FBTop100 #92: Amelie

This post is part of a project to watch the Film Bloggers’ 100 Favorite Non-English Films.

AMELIE-20

Amélie
France 2001; dir: Jean-Pierre Jeunet
starring: Audrey Tautou, Mathieu Kassovitz
screened 4/6/08; DVD

Previous Viewing Experience: I’ve seen this at least four times, but most of them were pretty soon after it came out on DVD, so it’s probably been four or five years.  Wow, that makes me feel old.

Previous Reactions: I pretty much fell in love with this movie when I first saw it (hence the seeing it again so often so soon).  The colors, the music, the quirk, the charm.  Mostly the colors, if I’m honest.

Brief Synopsis: Amelie Poulain lives and works in Montmartre, but doesn’t connect very deeply with other people.  When she finds a long-lost box of toys and successfully finds the overjoyed owner, she decides to do random acts of kindness (and meanness, in one case) – one of which may lead to romance if she doesn’t chicken out first.

Response:  Interesting reaction this time. I’m still charmed by the film, and for all the same reasons as before. But I found myself also a little disappointed at its obviousness. Which I think is a function of having seen several Krzysztof Kieslowski films over the past year. Jeunet’s use of vibrant color seems directly borrowed from Kieslowski’s later films (the French ones), and since the cinematography is one of my favorite things about both Amelie and Kieslowski’s work, I couldn’t help comparing them in my head. And Kieslowski is better. Amelie’s problem is that she’s afraid of connecting meaningfully with other people. That’s why she spends more time pulling pranks and tricking everyone else in the story (whether for their good or ill) rather than concentrate on her own life.  Ultimately, that’s why she constructs elaborate schemes and false identities that keep her in contact with yet also distanced from Bobo. And that’s great, it’s a fine storyline. But then Jeunet introduces a brittle painter who can’t quite capture one girl’s expression in the Renoir he’s copying. Why? Because she’s in a group of people and yet not connected to them. Over and over the fact that this girl and Amelie are the same is reiterated. Over and over the painter explicitly pushes Amelie to take the risk, to open herself up to others. Again, not a bad thing in and of itself, but Kieslowski takes a similar storyline of people who have cut themselves off from the world emotionally in Red and carries it out with much greater subtlety and ambiguity.
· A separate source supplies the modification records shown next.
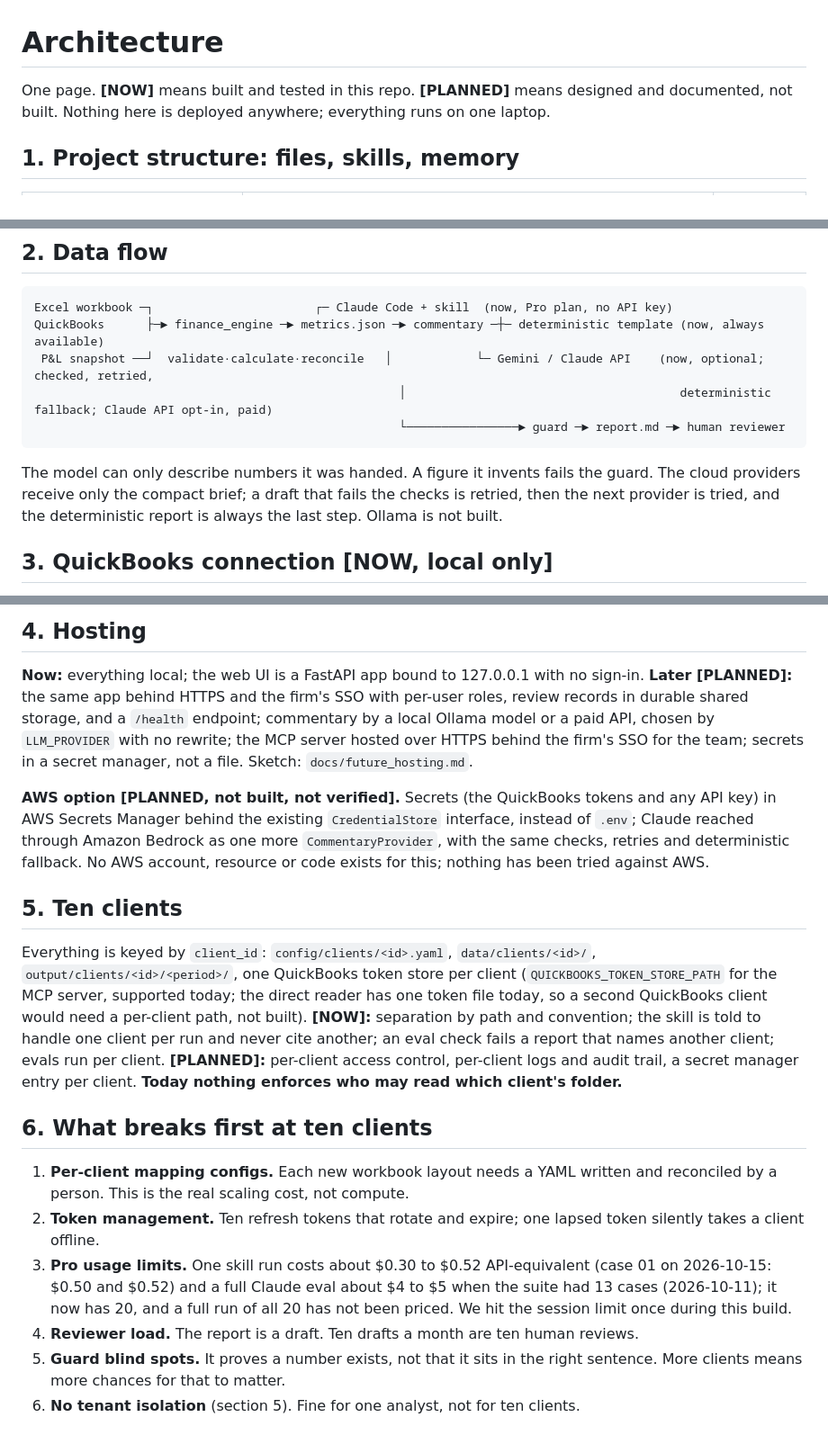
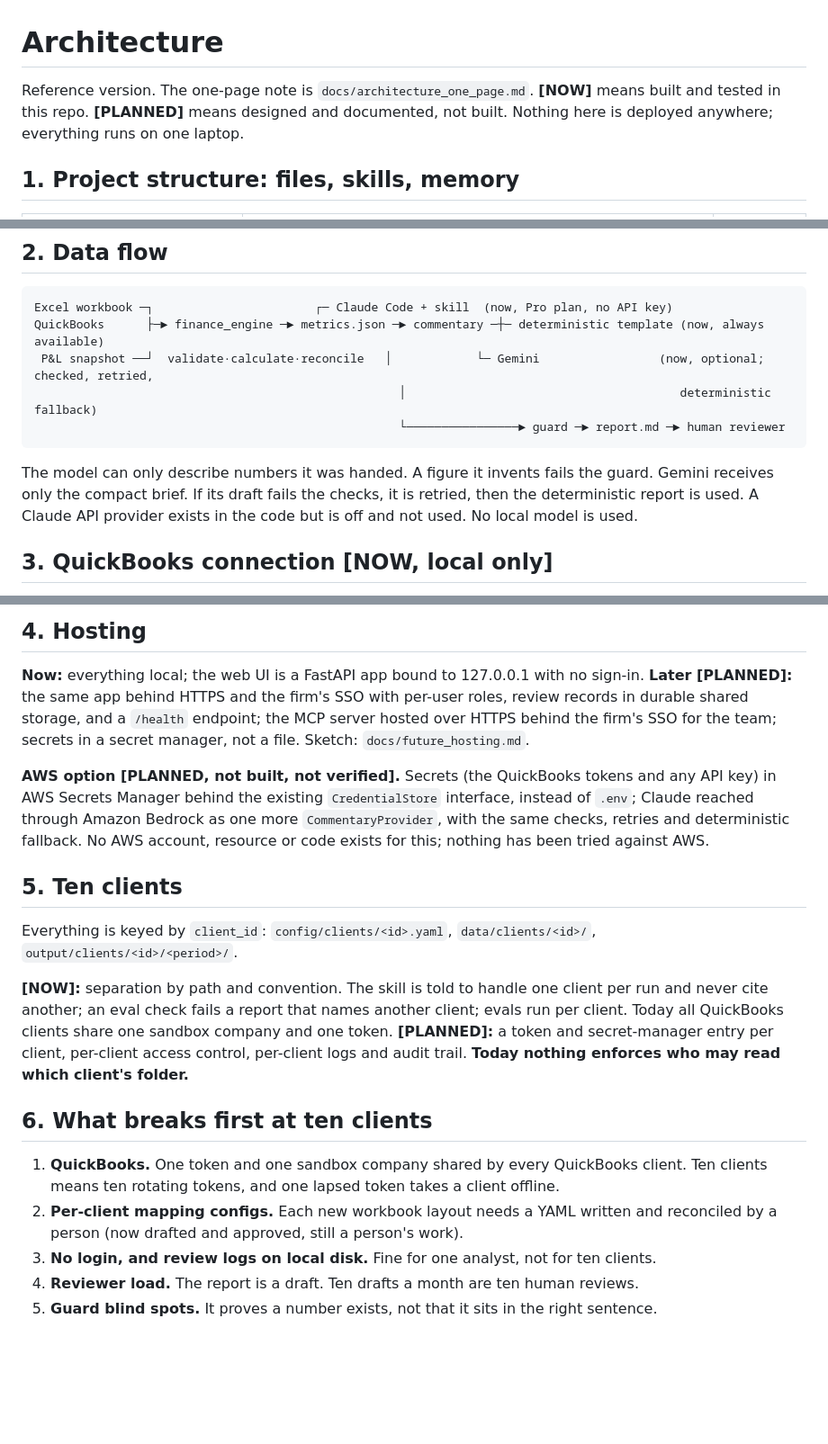
Before and after one commit to AadithyaNayakV/RE-Assignment, a Markdown page: docs/architecture.md, 3 parts joined by grey strips. Shown at 90% size. GitHub-like rendering; blank space fills up the shorter version.

````diff
--- a/docs/architecture.md
+++ b/docs/architecture.md
@@ -1,6 +1,7 @@
 # Architecture
 
-One page. **[NOW]** means built and tested in this repo. **[PLANNED]** means designed and
+Reference version. The one-page note is `docs/architecture_one_page.md`.
+**[NOW]** means built and tested in this repo. **[PLANNED]** means designed and
 documented, not built. Nothing here is deployed anywhere; everything runs on one laptop.
 
 ## 1. Project structure: files, skills, memory
@@ -25,15 +26,15 @@ documented, not built. Nothing here is deployed anywhere; everything runs on one
 ```
 Excel workbook ─┐                       ┌─ Claude Code + skill  (now, Pro plan, no API key)
 QuickBooks      ├─► finance_engine ─► metrics.json ─► commentary ─┼─ deterministic template (now, always available)
- P&L snapshot ──┘  validate·calculate·reconcile   │            └─ Gemini / Claude API    (now, optional; checked, retried,
-                                                    │                                       deterministic fallback; Claude API opt-in, paid)
+ P&L snapshot ──┘  validate·calculate·reconcile   │            └─ Gemini                 (now, optional; checked, retried,
+                                                    │                                       deterministic fallback)
                                                     └────────────────► guard ─► report.md ─► human reviewer
 ```
 
 The model can only describe numbers it was handed. A figure it invents fails the guard.
-The cloud providers receive only the compact brief; a draft that fails the checks is
-retried, then the next provider is tried, and the deterministic report is always the
-last step. Ollama is not built.
+Gemini receives only the compact brief. If its draft fails the checks, it is retried,
+then the deterministic report is used. A Claude API provider exists in the code but is
+off and not used. No local model is used.
 
 ## 3. QuickBooks connection [NOW, local only]
 
@@ -60,9 +61,9 @@ entries); `pull-quickbooks` read it back and `round-trip` matched all 18 months.
 
 **Now:** everything local; the web UI is a FastAPI app bound to 127.0.0.1 with no
 sign-in. **Later [PLANNED]:** the same app behind HTTPS and the firm's SSO with per-user
-roles, review records in durable shared storage, and a `/health` endpoint; commentary by a local Ollama model or a paid API, chosen by
-`LLM_PROVIDER` with no rewrite; the MCP server hosted over HTTPS behind the firm's SSO for
-the team; secrets in a secret manager, not a file. Sketch: `docs/future_hosting.md`.
+roles, review records in durable shared storage, and a `/health` endpoint; the MCP server
+hosted over HTTPS behind the firm's SSO for the team; secrets in a secret manager, not a
+file. Sketch: `docs/future_hosting.md`.
 
 **AWS option [PLANNED, not built, not verified].** Secrets (the QuickBooks tokens and any
 API key) in AWS Secrets Manager behind the existing `CredentialStore` interface, instead of
@@ -73,26 +74,21 @@ for this; nothing has been tried against AWS.
 ## 5. Ten clients
 
 Everything is keyed by `client_id`: `config/clients/<id>.yaml`, `data/clients/<id>/`,
-`output/clients/<id>/<period>/`, one QuickBooks token store per client
-(`QUICKBOOKS_TOKEN_STORE_PATH` for the MCP server, supported today; the direct reader has
-one token file today, so a second QuickBooks client would need a per-client path, not
-built). **[NOW]:** separation by
-path and convention; the skill is told to handle one client per run and never cite another;
-an eval check fails a report that names another client; evals run per client.
-**[PLANNED]:** per-client access control, per-client logs and audit trail, a secret
-manager entry per client. **Today nothing enforces who may read which client's folder.**
+`output/clients/<id>/<period>/`.
+
+**[NOW]:** separation by path and convention. The skill is told to handle one client per
+run and never cite another; an eval check fails a report that names another client; evals
+run per client. Today all QuickBooks clients share one sandbox company and one token.
+**[PLANNED]:** a token and secret-manager entry per client, per-client access control,
+per-client logs and audit trail. **Today nothing enforces who may read which client's
+folder.**
 
 ## 6. What breaks first at ten clients
 
-1. **Per-client mapping configs.** Each new workbook layout needs a YAML written and
-   reconciled by a person. This is the real scaling cost, not compute.
-2. **Token management.** Ten refresh tokens that rotate and expire; one lapsed token
-   silently takes a client offline.
-3. **Pro usage limits.** One skill run costs about $0.30 to $0.52 API-equivalent (case 01 on
-   2026-10-15: $0.50 and $0.52) and a full Claude eval about $4 to $5 when the suite had 13
-   cases (2026-10-11); it now has 20, and a full run of
-   all 20 has not been priced. We hit the session limit once during this build.
+1. **QuickBooks.** One token and one sandbox company shared by every QuickBooks client.
+   Ten clients means ten rotating tokens, and one lapsed token takes a client offline.
+2. **Per-client mapping configs.** Each new workbook layout needs a YAML written and
+   reconciled by a person (now drafted and approved, still a person's work).
+3. **No login, and review logs on local disk.** Fine for one analyst, not for ten clients.
 4. **Reviewer load.** The report is a draft. Ten drafts a month are ten human reviews.
 5. **Guard blind spots.** It proves a number exists, not that it sits in the right sentence.
-   More clients means more chances for that to matter.
-6. **No tenant isolation** (section 5). Fine for one analyst, not for ten clients.
````
Also changed, not shown: docs/architecture_one_page.md (+27 -50 lines).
Perhaps that’s why Amelie is #92 on this list and Red is down at #39.

I still love Amelie, don’t get me wrong. It’s delightful, and it remains one of the two or three best introductions to foreign films for the subtitle-phobic. But it’s a gateway drug to world cinema, and if you like it, move on to the harder stuff.

Overall Rating: Well Above Average